Friday, September 19, 2008
Part III; Art Thieves Exposed!
Finally, we come to the last installment on copyright violators; the naming names part.
My encounters with art thieves have been varied.
The first happened a few years after I designed a logo for my husband's business. Amazingly, an unrelated business just down the road adopted the graphic portion of the logo and used it in promotional materials and a magazine ad for their business. The business and the magazine got a Cease and Desist letter from our attorney. No more ads appeared.
One of my images appeared on charms being sold on ebay. I submitted a Vero form.
A visitor at a horse expo told me that she had found another artist down in Ohio who had copied one of my images. Unfortunately she couldn't remember the artist's name.

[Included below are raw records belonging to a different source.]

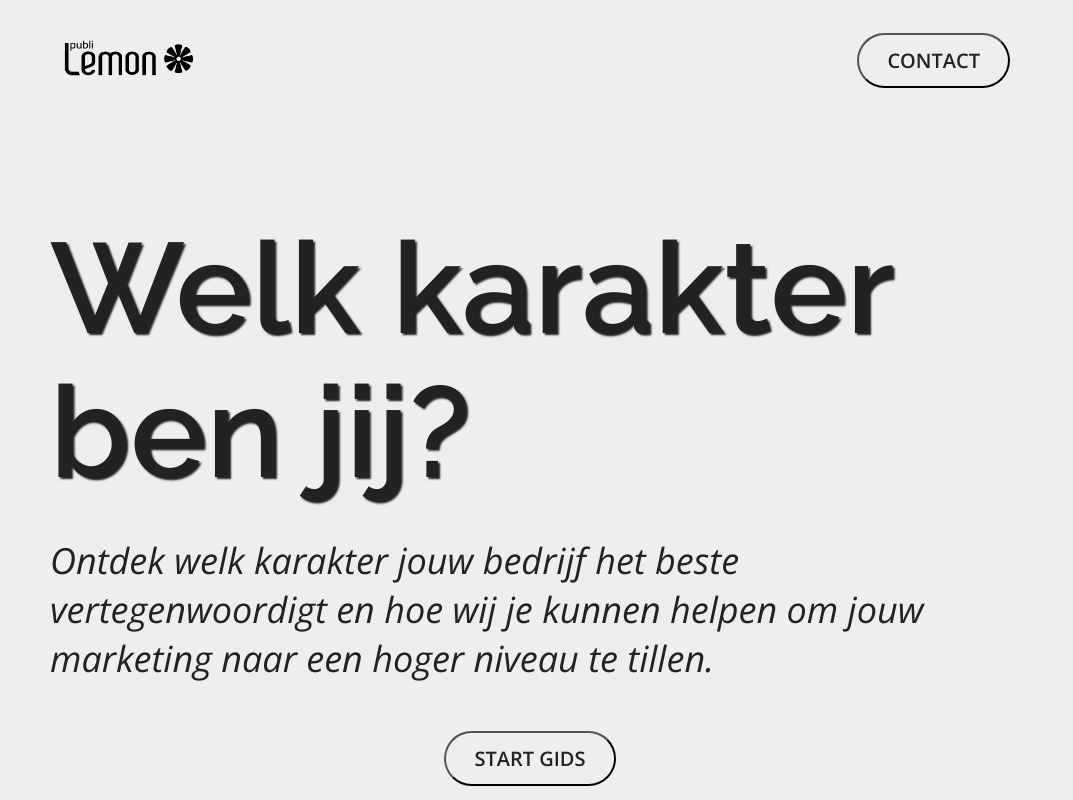
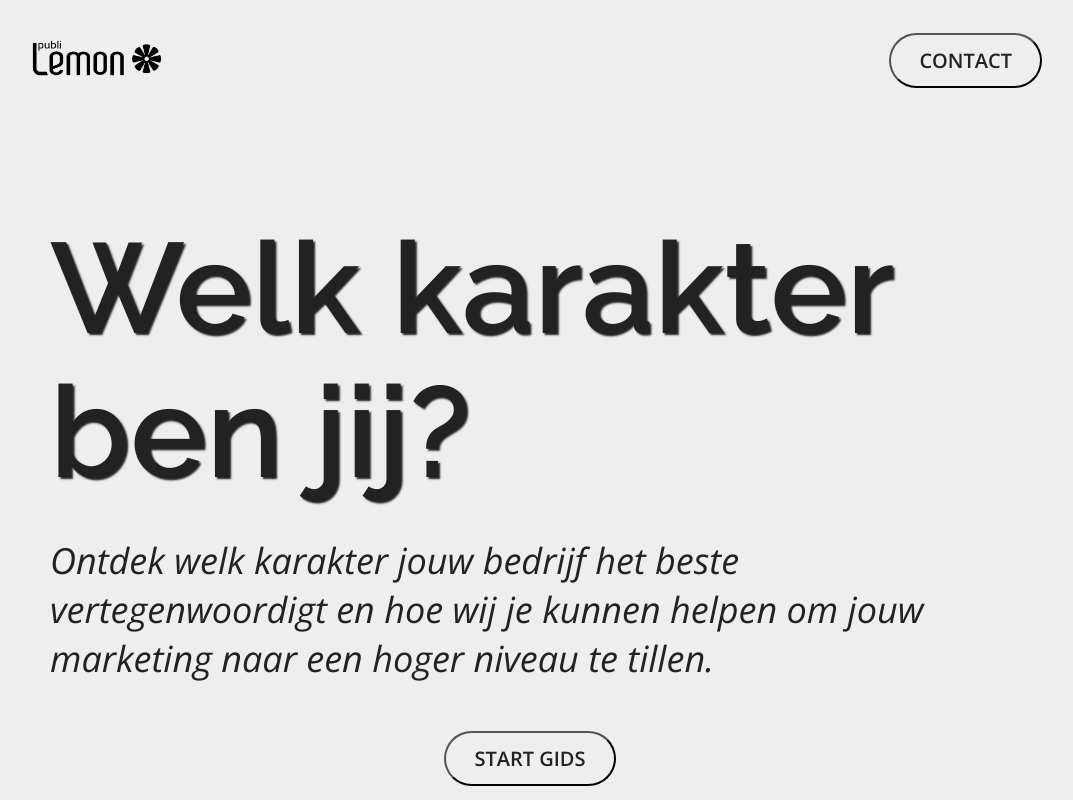
Before and after one commit to MikeMaesPXL/Selection_Guide, a website: page index.html in a window 1280 px wide. Shown: the top 800 px of the page, without its empty margins (110-1183 px from the left). Drawn offline with nearby package versions, Linux system fonts and the light colour scheme.

Commit message:
Changed header padding

```diff
--- a/styles/scss/_components.scss
+++ b/styles/scss/_components.scss
@@ -125,6 +125,7 @@ footer {
 @media only screen and (min-width: 768px) and (max-width: 1365px) {
     .header {
         margin: 0rem 6rem;
+        padding: 0 2.5%;
     }
 
     .general_style_button {
```
Also changed, not shown: styles/css/main.css, 1 other file.
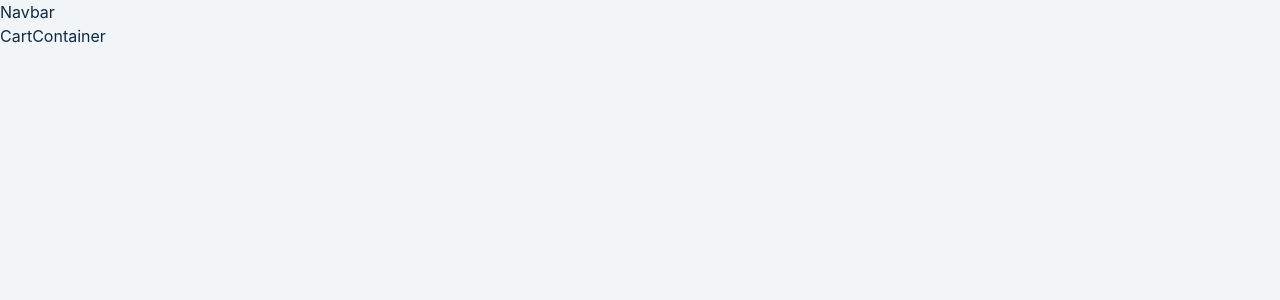
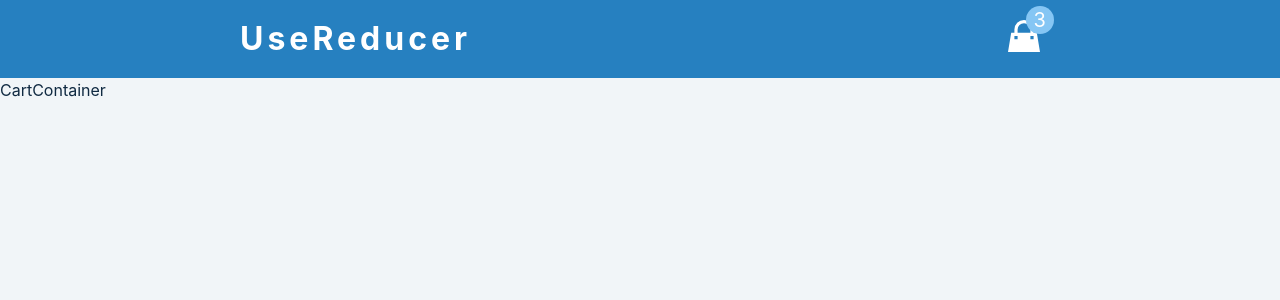
Before and after one commit to programer1983/React-Small-Sopping-Cart, a React (Create React App) app: page / in a window 1280 px wide. Shown: the top 300 px of the page. Built offline with nearby package versions, Linux system fonts and the light colour scheme.

Commit message:
commit-5;

```diff
--- a/src/components/Navbar.js
+++ b/src/components/Navbar.js
@@ -1,8 +1,20 @@
-
+import {useGlobalContext} from "./../context"
 
 const Navbar = () => {
   return (
-    <div>Navbar</div>
+    <nav>
+      <div className="nav-center">
+        <h3>useReducer</h3>
+        <div className="nav-container">
+            <svg xmlns="http://www.w3.org/2000/svg" viewBox="0 0 20 20">
+              <path d="M16 6v2h2l2 12H0L2 8h2V6a6 6 0 1 1 12 0zm-2 0a4 4 0 1 0-8 0v2h8V6zM4 10v2h2v-2H4zm10 0v2h2v-2h-2z" />
+            </svg>
+            <div className="amount-container">
+              <p className="total-amount">3</p>
+            </div>
+        </div>
+      </div>
+    </nav>
   )
 }
 
--- a/src/index.css
+++ b/src/index.css
@@ -91,3 +91,53 @@ p {
     line-height: 1;
   }
 }
+
+/* Navbar */
+
+nav {
+  background: var(--clr-primary);
+  padding: 1.25rem 2rem;
+}
+
+.nav-center {
+  max-width: var(--fixed-width);
+  width: 100%;
+  margin: 0 auto;
+  display: flex;
+  align-items: center;
+  justify-content: space-between;
+}
+
+.nav-center h3 {
+  margin-bottom: 0;
+  color: var(--clr-white)
+}
+
+.nav-container {
+  display: block;
+  position: relative;
+}
+
+nav svg {
+  width: 2rem;
+  fill: var(--clr-white);
+}
+
+.amount-container {
+  position: absolute;
+  top: -0.85rem;
+  right: -0.85rem;
+  width: 1.75rem;
+  height: 1.75rem;
+  border-radius: 50%;
+  background: var(--clr-primary-light);
+  display: flex;
+  align-items: center;
+  justify-content: center;
+}
+
+.total-amount {
+  margin-bottom: 0;
+  color: var(--clr-white);
+  font-size: 1.25rem;
+}
```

A needlepoint dealer had taken one of my images (and one from an artist friend of mine) and turned it into a needlepoint pattern and was selling it. We notified her web host and then her. She removed it and promised to destroy the pattern. Amazingly, on her needlepoint blog, she makes a big deal out of not taking images without permission, so it's obvious that she knew better but didn't think she'd be caught.
Just last month, we found a website that was offering clip art horse images that included one of my images and another artist's. Before I could notify him, he removed my image and a few others. Obviously HE knew which images he didn't have the rights to.
A couple of weeks ago, I stumbled onto this artist's website who had copied one of my drawings. Notice that he even admits to having copied drawings from websites! As a musician, he should know better.
And, finally, there have been several encounters with kids. In the two cases below, they were exposed by others who recognized my artwork or recognized that the child had not done all that artwork herself. I figure that this negative exposure on the internet is a lesson learned that these kids won't forget. And, hopefully, it will wise up other kids to not do the same. Take a look;
Lauren Shelley Dreamer
Lauren Shelley Little Inspector
Youtube video Dreamer
You may wonder how we artists ever find our own work that's been stolen, given the vastness of the internet. Well, for one thing, the equine art community watches out for each other. Most of us are familiar with each other's work and notify each other if we find an image somewhere that we don't think it should be. We also have a formal online group that acts as a watchdog for equine artists and photographers, The Equine Arts Protection League. Many thieves have been exposed through member efforts, especially on ebay. I've also found several just by checking my stats and looking at the search results. The image search results are really helpful in turning up copies of my artwork, such as the pencilweb one above.
So far as I know, the Chinese haven't yet deemed any of my artwork attractive enough to copy. I don't know whether to be insulted by that or grateful. Grateful is probably the best choice for now.